The governor said the Department of Education’s proposed draft regulations for teacher and principal evaluation need to be sharpened in order to take a “rigorous” look at objective standards such as testing and student improvement, along with “subjective” measurements, like classroom observations.
Focusing on test scores has been a major-league bugaboo of teachers’ unions, who argue test scores are not an accurate measurement of either student or educator performance.
Here’s the full letter:
May 13th - 11:47 am
Westchester County Executive Rob Astorino, a Republican whose name has been floated as a possible gubernatorial candidate in 2014, posted a video on his official website today calling for relief from mandated spending along with a property tax cap.
Astorino said in the video that Albany can’t be trusted to pass a hard-line property-tax cap and then promise to take up the mandate relief issue later.
“I’d sooner trust Tony Soprano,” he said, adding that he strongly supports the cap.
Astorino goes on to ask residents to contact legislators asking them to push for mandate relief along with a tax cap.
“”A tax cap alone would be disastrous for municipalities,” Astorino said. “That is where I need your help. I urge you to contact your local state legislators to let them know that mandate relief from Albany is just as important as a property tax cap.”
Earlier this month, another Republican county executive, Chris Collins of Erie County, told Fred Dicker on Talk 1300-AM, that a cap without mandate relief “undo society.”
Gov. Andrew Cuomo, a Westchester County resident himself, is traveling the state to push for a 2 percent cap on local and school taxes. Westchester residents pay among the highest property taxes in the country.
While Astorino is targeting Albany legislators with his mandate talk, the conversations I’ve had with most lawmakers is they share his mandate concerns. It’s the Cuomo administration — including Lt. Gov. Bob Duffy and economic development czar Kenneth Adams who have said a cap must come first.
May 13th - 11:31 am
Gov. Andrew Cuomo today announced the launching of a website for the Spending and Government Efficiency Commission as a way to solicit ideas from the public.
“As I have said repeatedly, right-sizing government is essential to get the state back on the right track, but we can’t do it alone,” Cuomo said in a statement. “The future success of New York requires that we consolidate the sprawl of state entities, find efficiencies, and further improve the state’s operations. As this is the people’s government, the public must have a say in how it operates.”
The effort, being led by aide Paul Francis, is meant to shrink the size of state government through consolidations and sharing of services. Cuomo says the effort is the first fundamental reformation of how Albany works since the 1970s.
The commission’s first meeting was on April 25 and will being to offer suggestions later this month.
Some consolidation efforts are already underway. The 2011-12 state budget consolidated the Banking and Insurance departments. It also cut agency spending across the board by 10 percent.
May 13th - 11:27 am

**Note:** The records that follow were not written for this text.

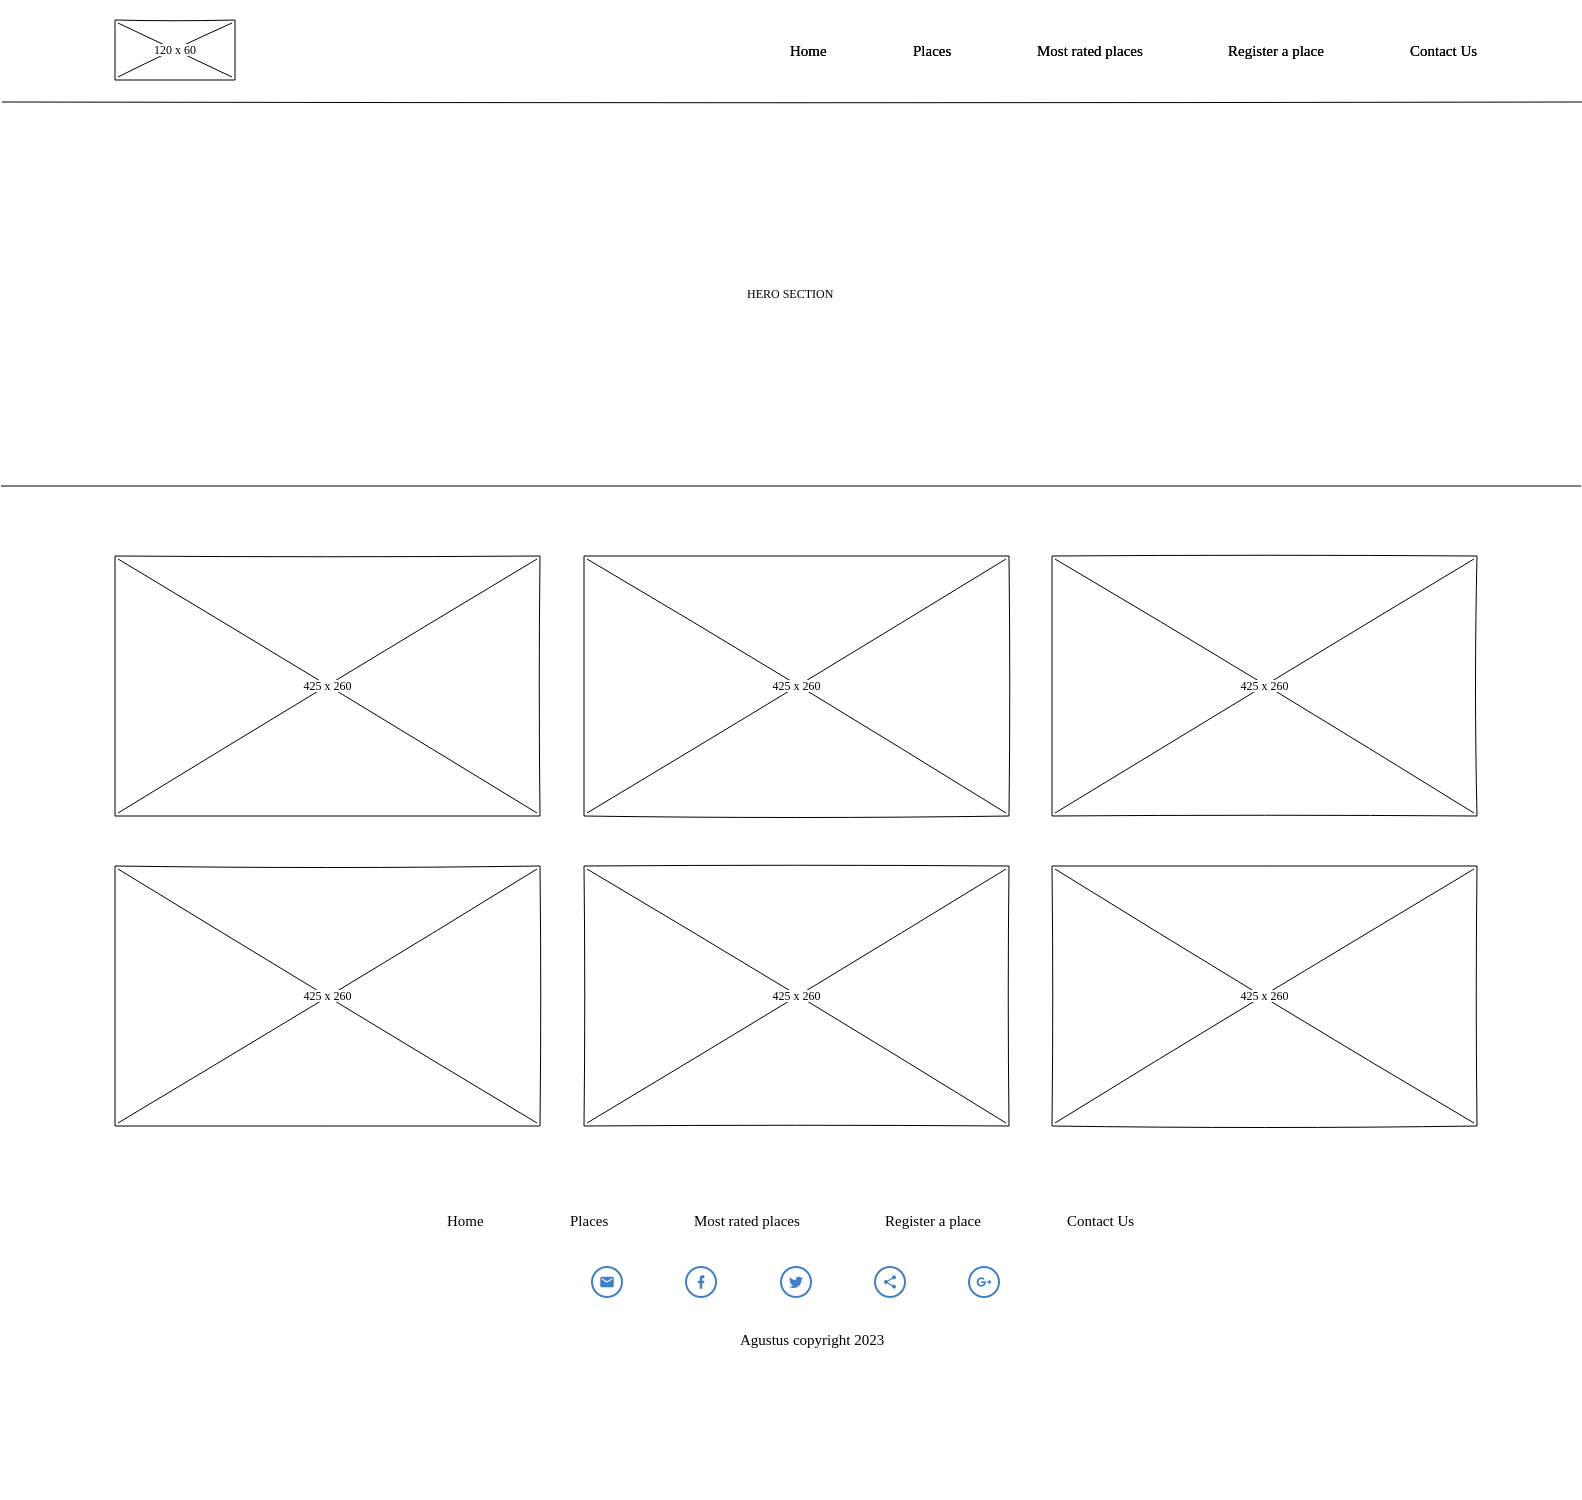
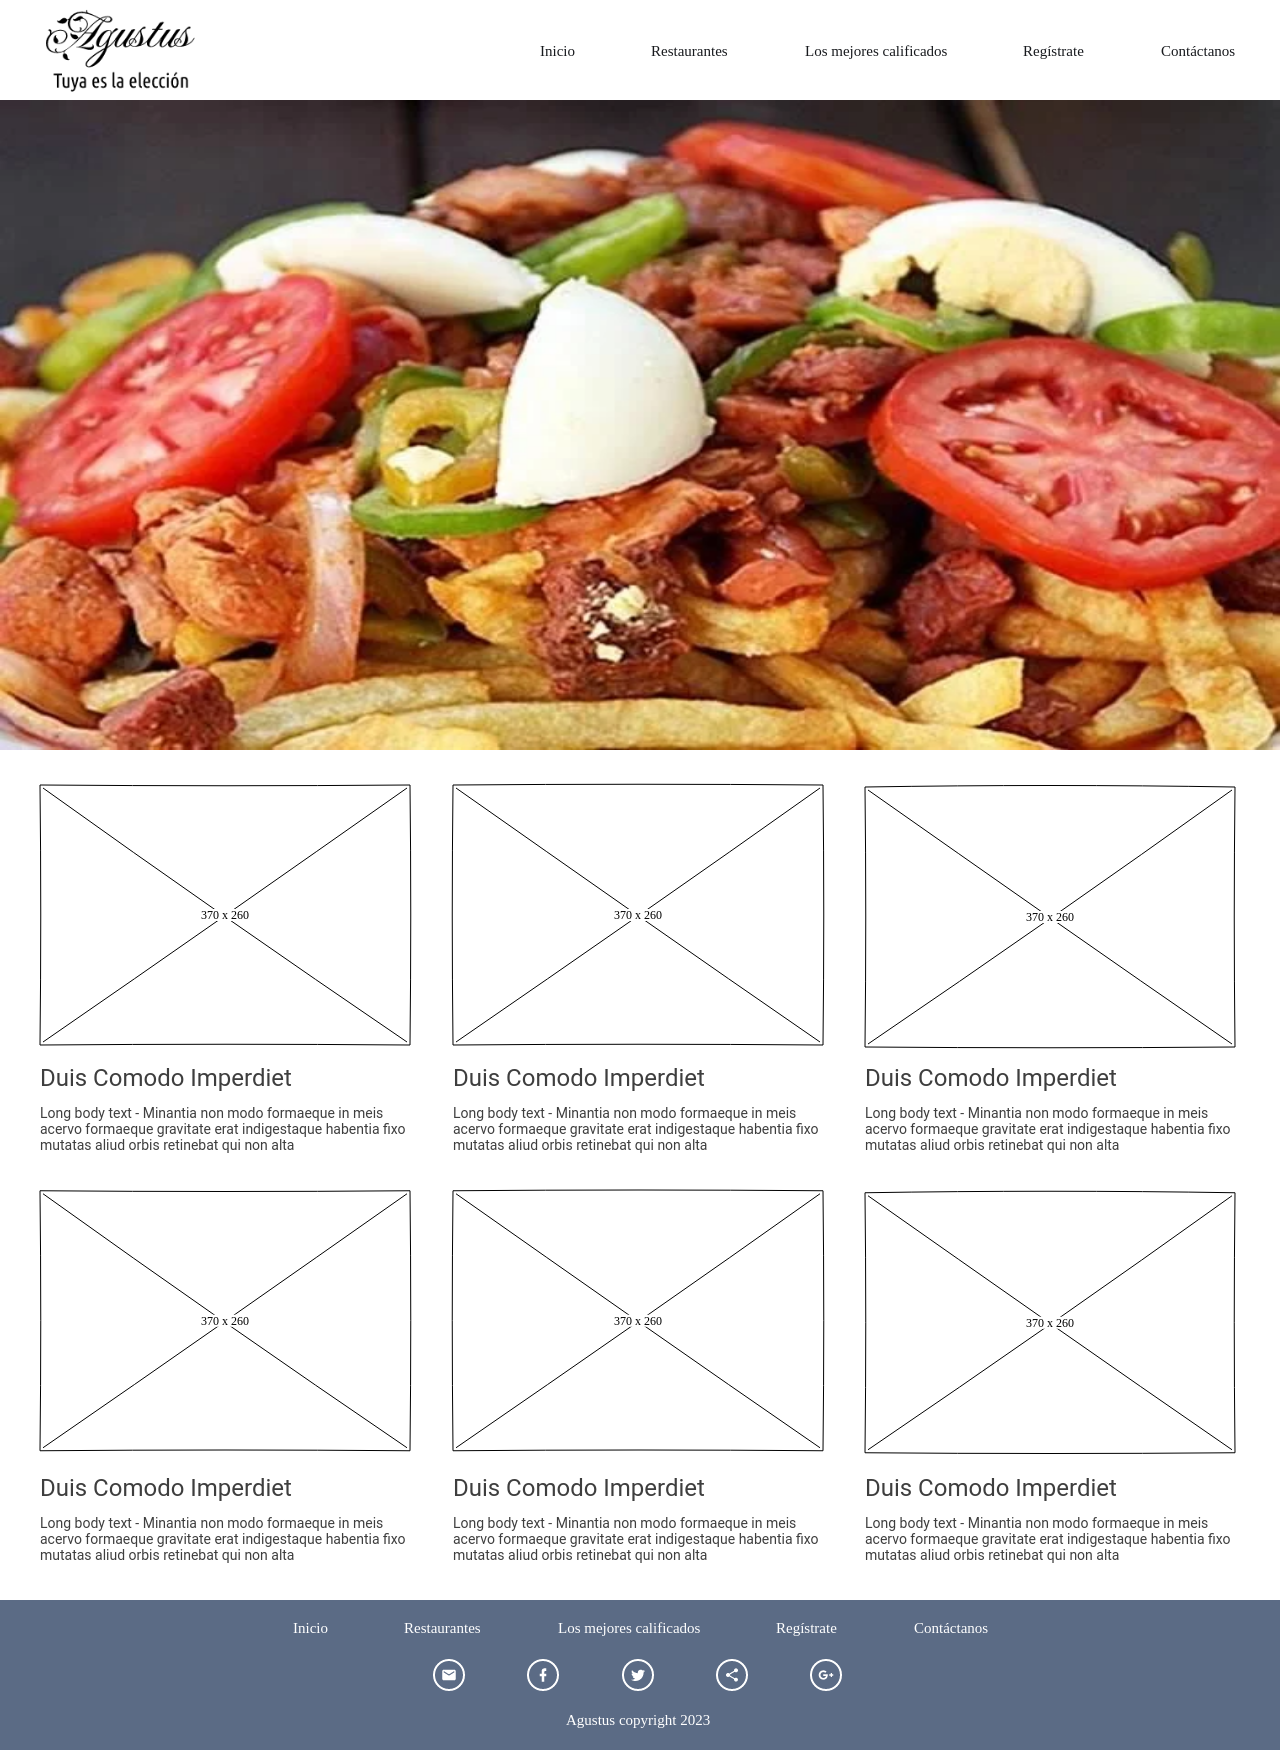
Update site plan

diff --git a/agustus/site-plan.html b/agustus/site-plan.html
@@ -170,7 +170,7 @@
         <img src="images/agustus_home_page.png" alt="home page wireframe">
 
         <h3>Show a list restaurants</h3>
-        <img src="images/places.png" alt="page 2 wireframe">
+        <img src="images/restaurantes.png" alt="page 2 wireframe">
 
         <h3>Show a specific restaurant</h3>
         <img src="images/sit_amet_consectetur.png" alt="page 3 wireframe">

The NAACP sent a letter to Gov. Andrew Cuomo this week urging him to reconsider his position on the property tax cap, which the organization says would hurt student achievement.
“While these proposals are well intentioned, they will lead to lower test scores and higher dropout rates,” wrote Hazel Dukes, the NAACP New York Conference’s president. “We must prepare our children in order for them to compete in the 21st century workforce.”
Cuomo wants to cap the annual increases in school and local property taxes at 2 percent or the rate of inflation, whichever is lower. The Republican-led Senate approved the measure Jan. 31, but Assembly Speaker Sheldon Silver, D-Manhattan, says he will introduce his own cap that may include some exemptions.
The governor has said school districts can live within a hard 2-percent ceiling if they root out wasteful spending and bureaucracy. He’s also urged them to tap into their reserves.
However, school districts and teachers’ unions have pushed back, saying the money isn’t there.